Information provided Block Start
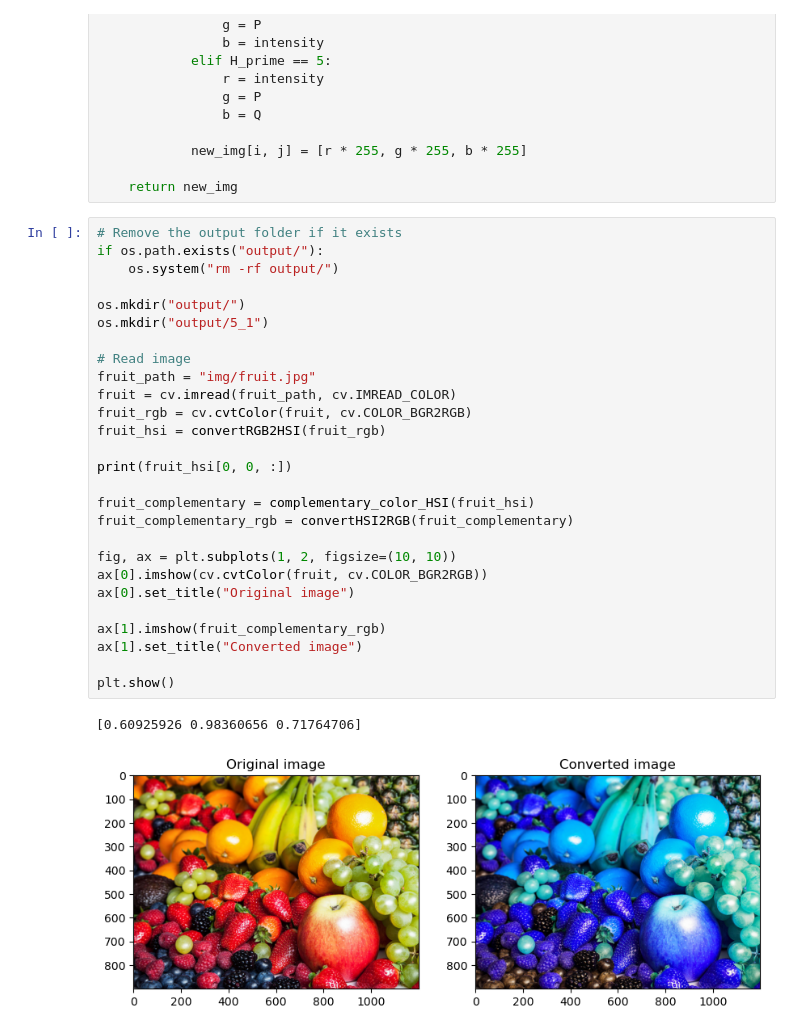
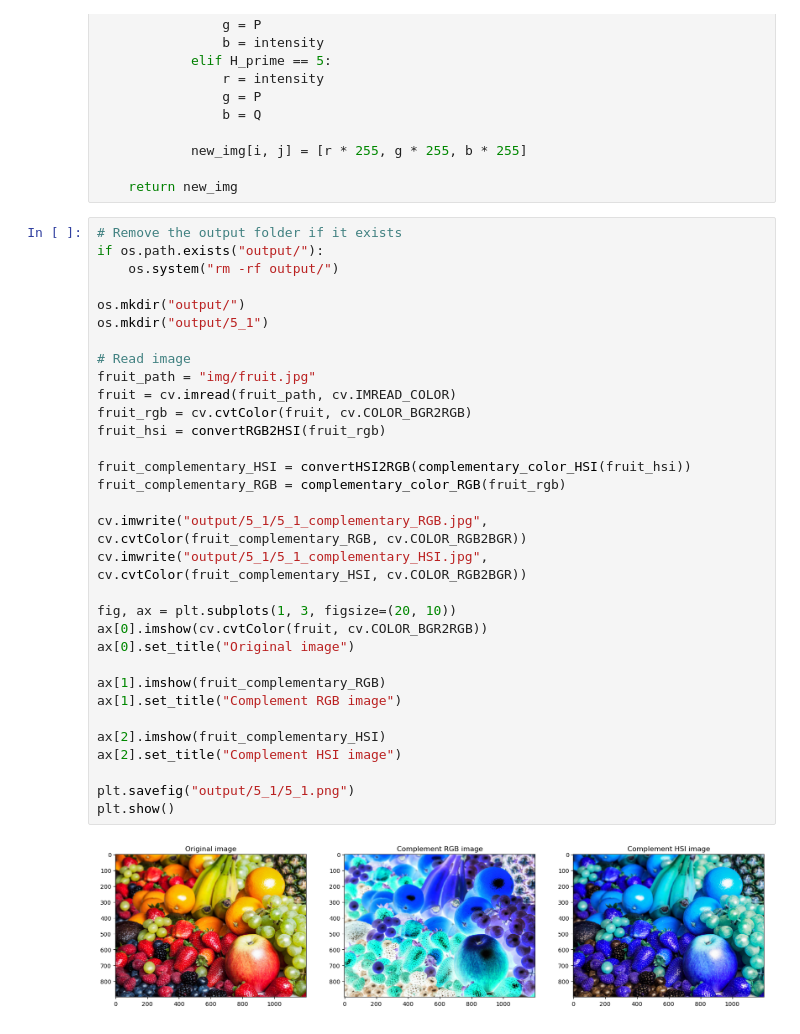
Before and after one commit to ratchanonp/imageprocessing, a Jupyter notebook: Assignment_5/Assignment_5_1.ipynb, the cells around one changed output. Cells and saved outputs as stored; diff of their text form.

```diff
--- a/Assignment_5/Assignment_5_1.ipynb
+++ b/Assignment_5/Assignment_5_1.ipynb
@@ -119,30 +119,34 @@ def convertHSI2RGB(img):
 # %%
 # Remove the output folder if it exists
 if os.path.exists("output/"):
     os.system("rm -rf output/")
 
 os.mkdir("output/")
 os.mkdir("output/5_1")
 
 # Read image
 fruit_path = "img/fruit.jpg"
 fruit = cv.imread(fruit_path, cv.IMREAD_COLOR)
 fruit_rgb = cv.cvtColor(fruit, cv.COLOR_BGR2RGB)
 fruit_hsi = convertRGB2HSI(fruit_rgb)
 
-print(fruit_hsi[0, 0, :])
+fruit_complementary_HSI = convertHSI2RGB(complementary_color_HSI(fruit_hsi))
+fruit_complementary_RGB = complementary_color_RGB(fruit_rgb)
 
-fruit_complementary = complementary_color_HSI(fruit_hsi)
-fruit_complementary_rgb = convertHSI2RGB(fruit_complementary)
+cv.imwrite("output/5_1/5_1_complementary_RGB.jpg", cv.cvtColor(fruit_complementary_RGB, cv.COLOR_RGB2BGR))
+cv.imwrite("output/5_1/5_1_complementary_HSI.jpg", cv.cvtColor(fruit_complementary_HSI, cv.COLOR_RGB2BGR))
 
-fig, ax = plt.subplots(1, 2, figsize=(10, 10))
+fig, ax = plt.subplots(1, 3, figsize=(20, 10))
 ax[0].imshow(cv.cvtColor(fruit, cv.COLOR_BGR2RGB))
 ax[0].set_title("Original image")
 
-ax[1].imshow(fruit_complementary_rgb)
-ax[1].set_title("Converted image")
+ax[1].imshow(fruit_complementary_RGB)
+ax[1].set_title("Complement RGB image")
 
+ax[2].imshow(fruit_complementary_HSI)
+ax[2].set_title("Complement HSI image")
+
+plt.savefig("output/5_1/5_1.png")
 plt.show()
 # %% [output]
-[0.60925926 0.98360656 0.71764706]
-[figure, old version]
+[figure, new version]
```
Also changed, not shown: 5 other files.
Information provided Block End
What you give back must match the material word for word, with no images included.

Before and after one commit to ratchanonp/imageprocessing, a Jupyter notebook: Assignment_5/Assignment_5_1.ipynb, the cells around one changed output. Cells and saved outputs as stored; diff of their text form.

```diff
--- a/Assignment_5/Assignment_5_1.ipynb
+++ b/Assignment_5/Assignment_5_1.ipynb
@@ -119,30 +119,34 @@ def convertHSI2RGB(img):
 # %%
 # Remove the output folder if it exists
 if os.path.exists("output/"):
     os.system("rm -rf output/")
 
 os.mkdir("output/")
 os.mkdir("output/5_1")
 
 # Read image
 fruit_path = "img/fruit.jpg"
 fruit = cv.imread(fruit_path, cv.IMREAD_COLOR)
 fruit_rgb = cv.cvtColor(fruit, cv.COLOR_BGR2RGB)
 fruit_hsi = convertRGB2HSI(fruit_rgb)
 
-print(fruit_hsi[0, 0, :])
+fruit_complementary_HSI = convertHSI2RGB(complementary_color_HSI(fruit_hsi))
+fruit_complementary_RGB = complementary_color_RGB(fruit_rgb)
 
-fruit_complementary = complementary_color_HSI(fruit_hsi)
-fruit_complementary_rgb = convertHSI2RGB(fruit_complementary)
+cv.imwrite("output/5_1/5_1_complementary_RGB.jpg", cv.cvtColor(fruit_complementary_RGB, cv.COLOR_RGB2BGR))
+cv.imwrite("output/5_1/5_1_complementary_HSI.jpg", cv.cvtColor(fruit_complementary_HSI, cv.COLOR_RGB2BGR))
 
-fig, ax = plt.subplots(1, 2, figsize=(10, 10))
+fig, ax = plt.subplots(1, 3, figsize=(20, 10))
 ax[0].imshow(cv.cvtColor(fruit, cv.COLOR_BGR2RGB))
 ax[0].set_title("Original image")
 
-ax[1].imshow(fruit_complementary_rgb)
-ax[1].set_title("Converted image")
+ax[1].imshow(fruit_complementary_RGB)
+ax[1].set_title("Complement RGB image")
 
+ax[2].imshow(fruit_complementary_HSI)
+ax[2].set_title("Complement HSI image")
+
+plt.savefig("output/5_1/5_1.png")
 plt.show()
 # %% [output]
-[0.60925926 0.98360656 0.71764706]
-[figure, old version]
+[figure, new version]
```
Also changed, not shown: 5 other files.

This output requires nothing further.